**Exercise goal**
From the listing below, extract each line containing the string "docs".

== Data for processing

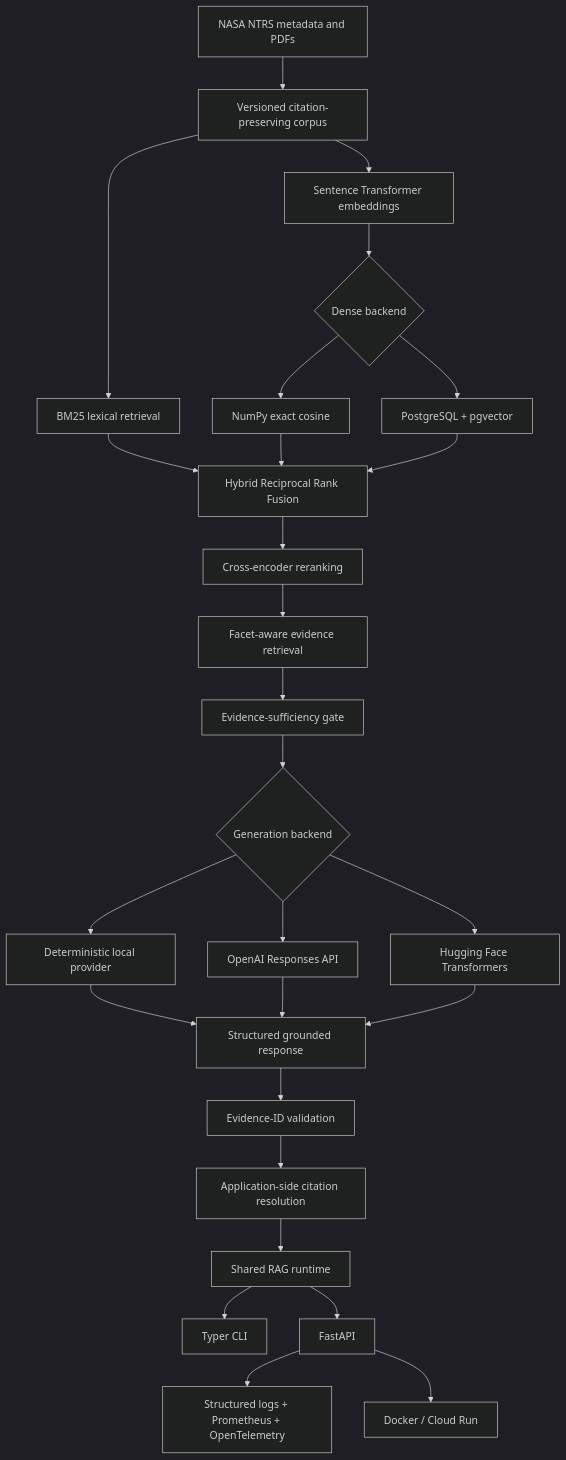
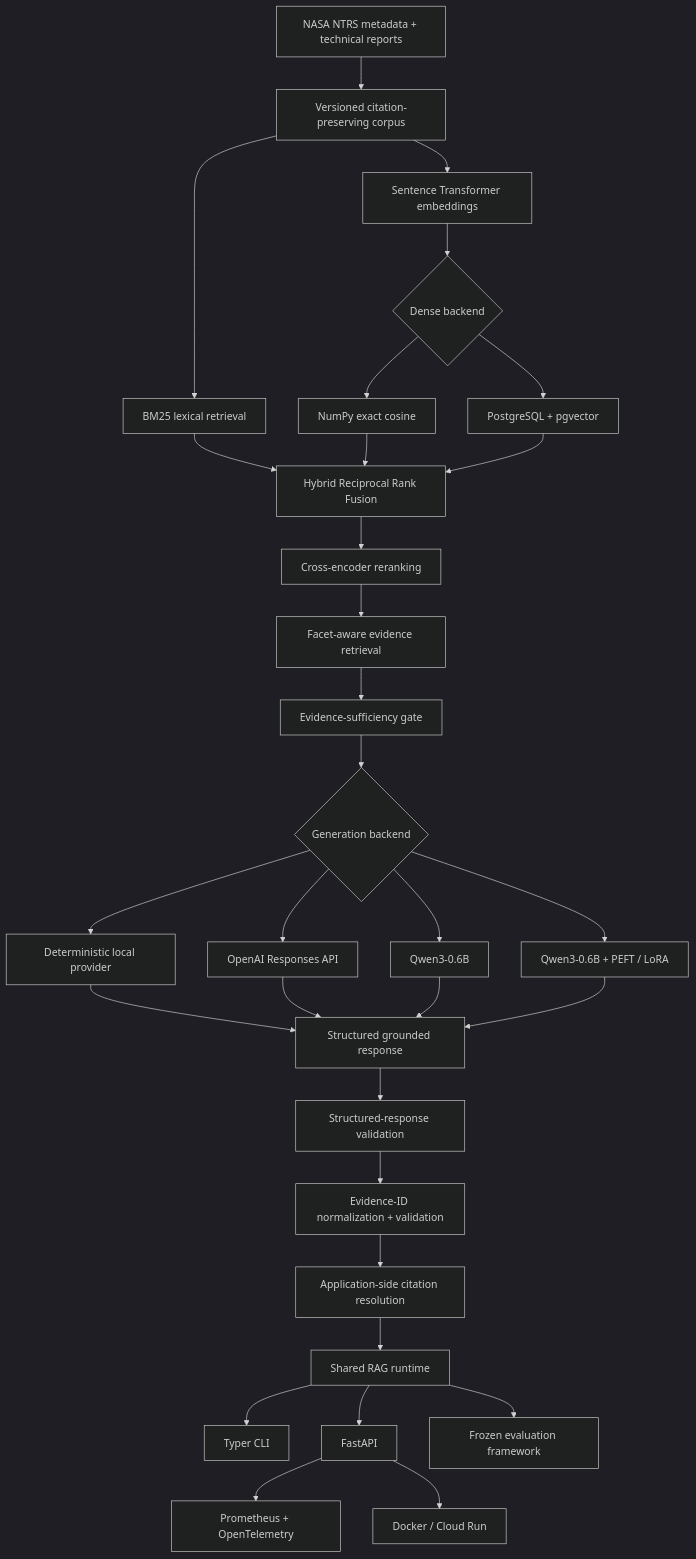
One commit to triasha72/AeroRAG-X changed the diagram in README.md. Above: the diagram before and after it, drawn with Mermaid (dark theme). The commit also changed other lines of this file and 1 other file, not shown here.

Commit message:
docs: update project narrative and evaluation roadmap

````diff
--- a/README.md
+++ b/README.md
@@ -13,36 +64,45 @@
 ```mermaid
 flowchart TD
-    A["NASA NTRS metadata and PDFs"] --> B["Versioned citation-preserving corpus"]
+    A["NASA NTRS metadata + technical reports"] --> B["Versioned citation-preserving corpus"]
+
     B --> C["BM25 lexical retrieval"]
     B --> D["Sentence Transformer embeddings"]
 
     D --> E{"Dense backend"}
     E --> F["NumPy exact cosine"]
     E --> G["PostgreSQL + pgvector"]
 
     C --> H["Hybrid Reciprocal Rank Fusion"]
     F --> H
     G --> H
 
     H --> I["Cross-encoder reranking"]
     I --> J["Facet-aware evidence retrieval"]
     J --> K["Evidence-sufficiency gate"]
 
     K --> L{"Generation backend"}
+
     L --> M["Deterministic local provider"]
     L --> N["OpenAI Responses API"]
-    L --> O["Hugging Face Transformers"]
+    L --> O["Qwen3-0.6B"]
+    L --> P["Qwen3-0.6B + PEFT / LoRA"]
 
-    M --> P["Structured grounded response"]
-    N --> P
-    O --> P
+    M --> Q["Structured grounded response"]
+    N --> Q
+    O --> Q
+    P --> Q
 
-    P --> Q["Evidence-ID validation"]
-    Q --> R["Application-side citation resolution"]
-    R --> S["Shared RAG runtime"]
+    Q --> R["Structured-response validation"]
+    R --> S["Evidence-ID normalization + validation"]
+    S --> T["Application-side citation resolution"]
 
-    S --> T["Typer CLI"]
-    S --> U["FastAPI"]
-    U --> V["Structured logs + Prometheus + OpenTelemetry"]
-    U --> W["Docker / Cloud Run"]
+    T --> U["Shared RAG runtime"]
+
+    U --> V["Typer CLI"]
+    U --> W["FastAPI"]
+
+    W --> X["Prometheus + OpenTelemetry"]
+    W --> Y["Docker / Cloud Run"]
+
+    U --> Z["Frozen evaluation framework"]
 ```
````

====
== Data for processing

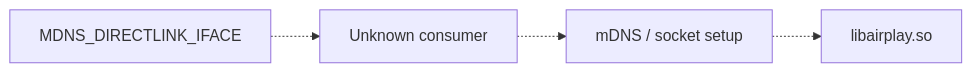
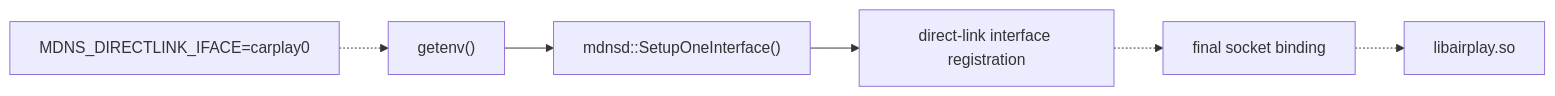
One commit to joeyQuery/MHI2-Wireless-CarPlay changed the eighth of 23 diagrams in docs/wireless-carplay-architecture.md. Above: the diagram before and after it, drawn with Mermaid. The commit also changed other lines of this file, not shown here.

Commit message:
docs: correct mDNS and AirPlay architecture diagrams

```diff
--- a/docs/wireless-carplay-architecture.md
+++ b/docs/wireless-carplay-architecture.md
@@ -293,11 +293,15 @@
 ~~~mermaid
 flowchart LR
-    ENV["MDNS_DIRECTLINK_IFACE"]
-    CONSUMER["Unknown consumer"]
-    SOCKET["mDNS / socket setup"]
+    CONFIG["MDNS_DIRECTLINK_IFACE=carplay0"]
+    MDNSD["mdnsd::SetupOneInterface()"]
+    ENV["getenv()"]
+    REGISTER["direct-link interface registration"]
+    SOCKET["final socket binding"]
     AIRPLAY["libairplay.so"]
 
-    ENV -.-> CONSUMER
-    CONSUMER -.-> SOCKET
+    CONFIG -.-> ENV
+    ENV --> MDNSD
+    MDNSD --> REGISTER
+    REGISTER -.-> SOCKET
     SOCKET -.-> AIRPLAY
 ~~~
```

====

**Task output**
docs: update project narrative and evaluation roadmap
One commit to joeyQuery/MHI2-Wireless-CarPlay changed the eighth of 23 diagrams in docs/wireless-carplay-architecture.md. Above: the diagram before and after it, drawn with Mermaid. The commit also changed other lines of this file, not shown here.
docs: correct mDNS and AirPlay architecture diagrams
--- a/docs/wireless-carplay-architecture.md
+++ b/docs/wireless-carplay-architecture.md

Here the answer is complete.